Paul Nebrasky knows a few things about hard knocks. The big reason there’s even been a Nebrasky Plumbing, Heating Cooling, Monroe, New York, since 1988 is because he took over a broken down business run by his stepfather.
For the record, Nebrasky was a plumber working elsewhere. But the day Nebrasky decided to go into business for himself was the day his stepfather, a talented plumber who wasn’t as talented at running the business end of a business, called Paul and told him he and Nebrasky’s mother were calling it quits and heading to Florida.
Since then, Nebrasky has grown the business to a staff of 30, including highly trained technicians and office administrators, and provided services to residents in Orange, Dutchess and Rockland counties. Over the years, the business has also added HVAC, whole house generators and home energy assessments to its service lines and been recognized for its innovation.
“The key to success is all about communication and customer service,” Nebrasky says. “Treating our customers the way we want to be treated is a practice I’ve instilled in our staff since the beginning. It’s important to understand that when a customer asks about our services, they are in need. From the compassion exhibited by our employees answering the phone to the service provided by our technicians, we do our best to ensure our customers’ needs are met and their experience is unparalleled.”
One of those techs was a guy named David White.
“I met David when he was in his late-20s,” Nebrasky says. “He’d had his share of challenges up to that point, but he turned into one my most productive employees.”

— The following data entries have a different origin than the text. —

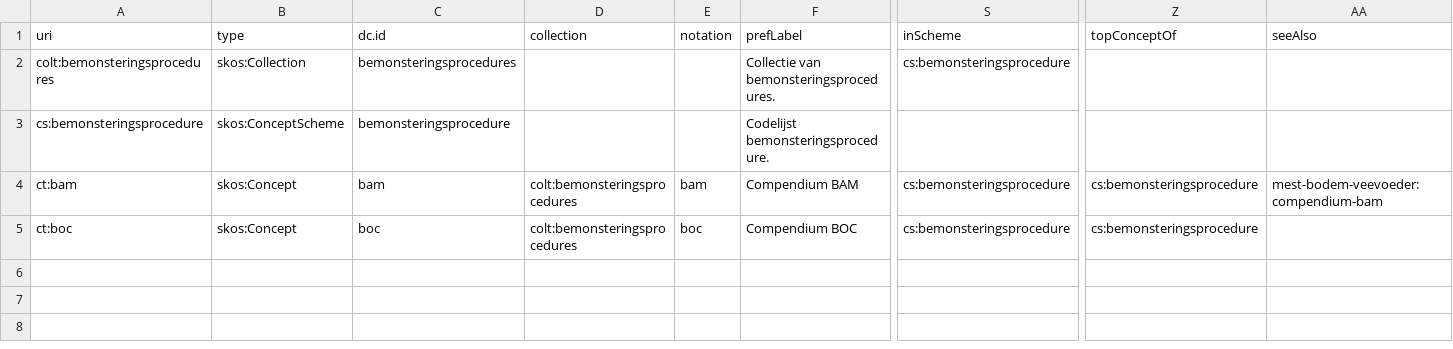
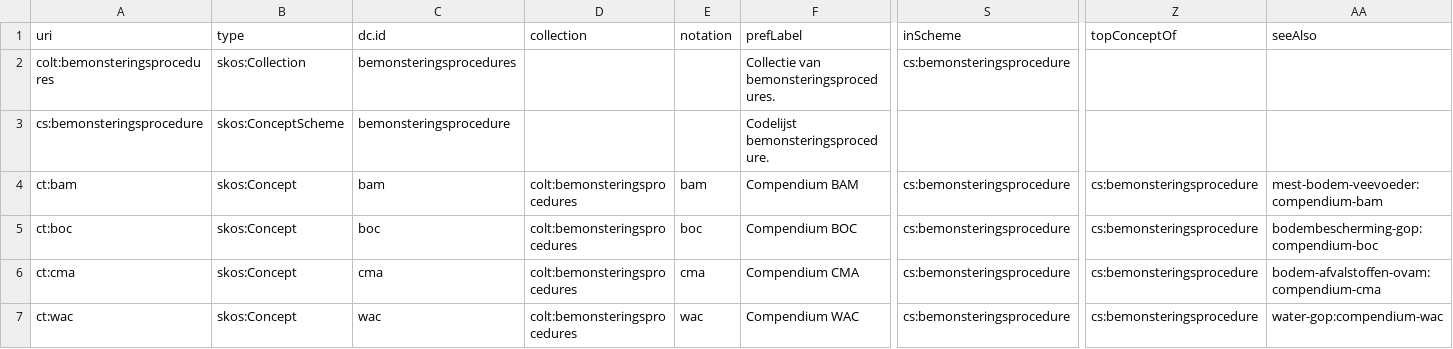
Before and after one commit to bodemenondergrond/codelijst-bemonsteringsprocedure, a CSV file: src/main/resources/be/vlaanderen/bodemenondergrond/data/id/conceptscheme/bemonsteringsprocedure/bemonsteringsprocedure.csv, drawn as a sheet; only a part is shown, gaps mark what is left out; rows hold the shown columns only; the diff names each change by its address in the sheet, - before the commit and + after, or states it on an @@ line.

Commit message:
compendium link

```diff
--- a/src/main/resources/be/vlaanderen/bodemenondergrond/data/id/conceptscheme/bemonsteringsprocedure/bemonsteringsprocedure.csv
+++ b/src/main/resources/be/vlaanderen/bodemenondergrond/data/id/conceptscheme/bemonsteringsprocedure/bemonsteringsprocedure.csv
-AA5 (seeAlso): (empty)
+AA5 (seeAlso): bodembescherming-gop:compendium-boc
+row 6: ct:cma | skos:Concept | cma | colt:bemonsteringsprocedures | cma | Compendium CMA | cs:bemonsteringsprocedure | cs:bemonsteringsprocedure | bodem-afvalstoffen-ovam:compendium-cma
+row 7: ct:wac | skos:Concept | wac | colt:bemonsteringsprocedures | wac | Compendium WAC | cs:bemonsteringsprocedure | cs:bemonsteringsprocedure | water-gop:compendium-wac
```
Also changed, not shown: src/main/resources/be/vlaanderen/bodemenondergrond/data/id/catalog/codelijst-bemonsteringsprocedure/catalog.csv, src/main/resources/be/vlaanderen/bodemenondergrond/data/id/dataset/codelijst-bemonsteringsprocedure/dataset.csv, 15 other files.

White died in an accident when he was only in his early-30s. In his honor, Paul and his wife, Ilene, set up the Nebrasky Foundation last spring to annually award funds for education training and assistance for Hudson Valley students who may not fit the traditional four-year college model.

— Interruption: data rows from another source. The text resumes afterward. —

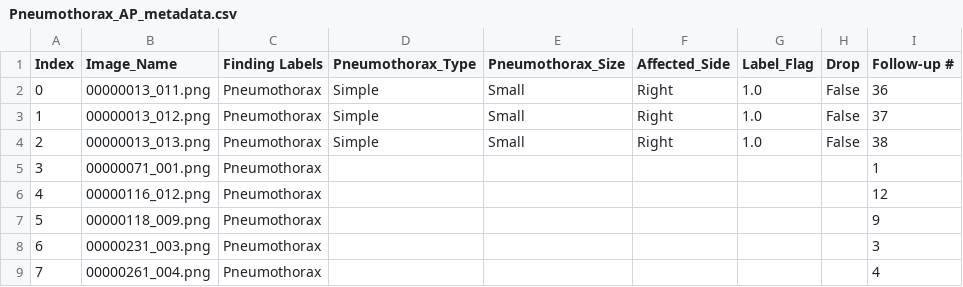
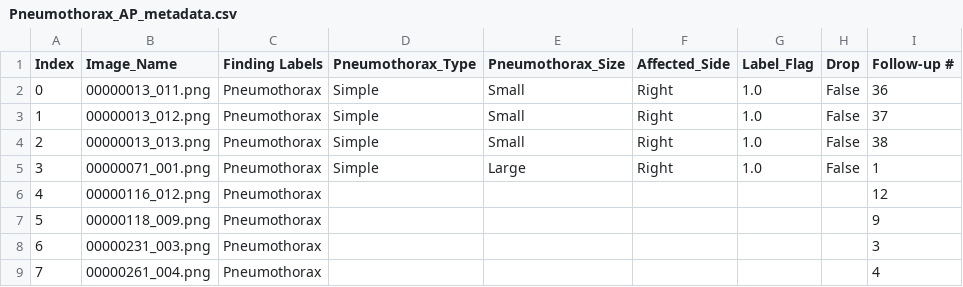
Before and after one commit to Abdullahshade/NIHApp, a CSV file: Pneumothorax_AP_metadata.csv, drawn as a sheet; only a part is shown; the diff names each change by its address in the sheet, - before the commit and + after, or states it on an @@ line.

Commit message:
Updated labels

```diff
--- a/Pneumothorax_AP_metadata.csv
+++ b/Pneumothorax_AP_metadata.csv
-D5 (Pneumothorax_Type): (empty)
+D5 (Pneumothorax_Type): Simple
-E5 (Pneumothorax_Size): (empty)
+E5 (Pneumothorax_Size): Large
-F5 (Affected_Side): (empty)
+F5 (Affected_Side): Right
-G5 (Label_Flag): (empty)
+G5 (Label_Flag): 1.0
-H5 (Drop): (empty)
+H5 (Drop): False
```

“David exemplified the type of individual the foundation aims to help,” Paul explains. “He had on-the-job training to teach him the skills that a program would have provided so that he could have advanced even quicker in his career here. He will be greatly missed and will forever serve as a model for those who this program will embrace to help and guide.”
The foundation recently awarded its first $1,000 scholarships to Michael Babcock and Logan Cossack of Sullivan County.
Babcock and Cossack, graduates of Tri-Valley High School, are planning career paths in electrical construction and will begin higher education in the fall. Both students received glowing letters of recommendation, were very active in their school and community and will use the funds to offset some costs of schooling.
With the memory of White in mind, the foundation’s stated goal is to inspire and build confidence in young adults during an important decision-making time in their lives.
“And we will provide financial assistance for more than just vocational-school training,” Nebrasky adds. “If people need help buying tools, we’ll help them, too. Our goal is to fulfill any need we can meet while finding ways to encourage positive life skills.”
To learn more about, or to donate or apply to, The Nebrasky Foundation, which has been established through The Community Foundation of Orange and Sullivan, please visit https://bit.ly/2GSuNxT.
While the foundation is the latest charitable activity for Nebrasky Plumbing, the company has also donated backpack and school supplies the Backpacks for Hope program in partnership with the Boys & Girls Club.
School supplies were donated from Nebrasky employees and members of the community. The Boys & Girls Club, in turn, distributes all items to children in need throughout Northern Orange and Sullivan counties.
While any donation is appreciated, Nebrasky Plumbing wanted to give a special shout-out to tech Keith Westphal’s wife, Tamara, who handmade 50 children-sized masks to make sure the kids are extra safe.
“Giving back to the community is an important part of our mission,” Nebrasky says. “And employees really do like to work for a company that give back to its community.”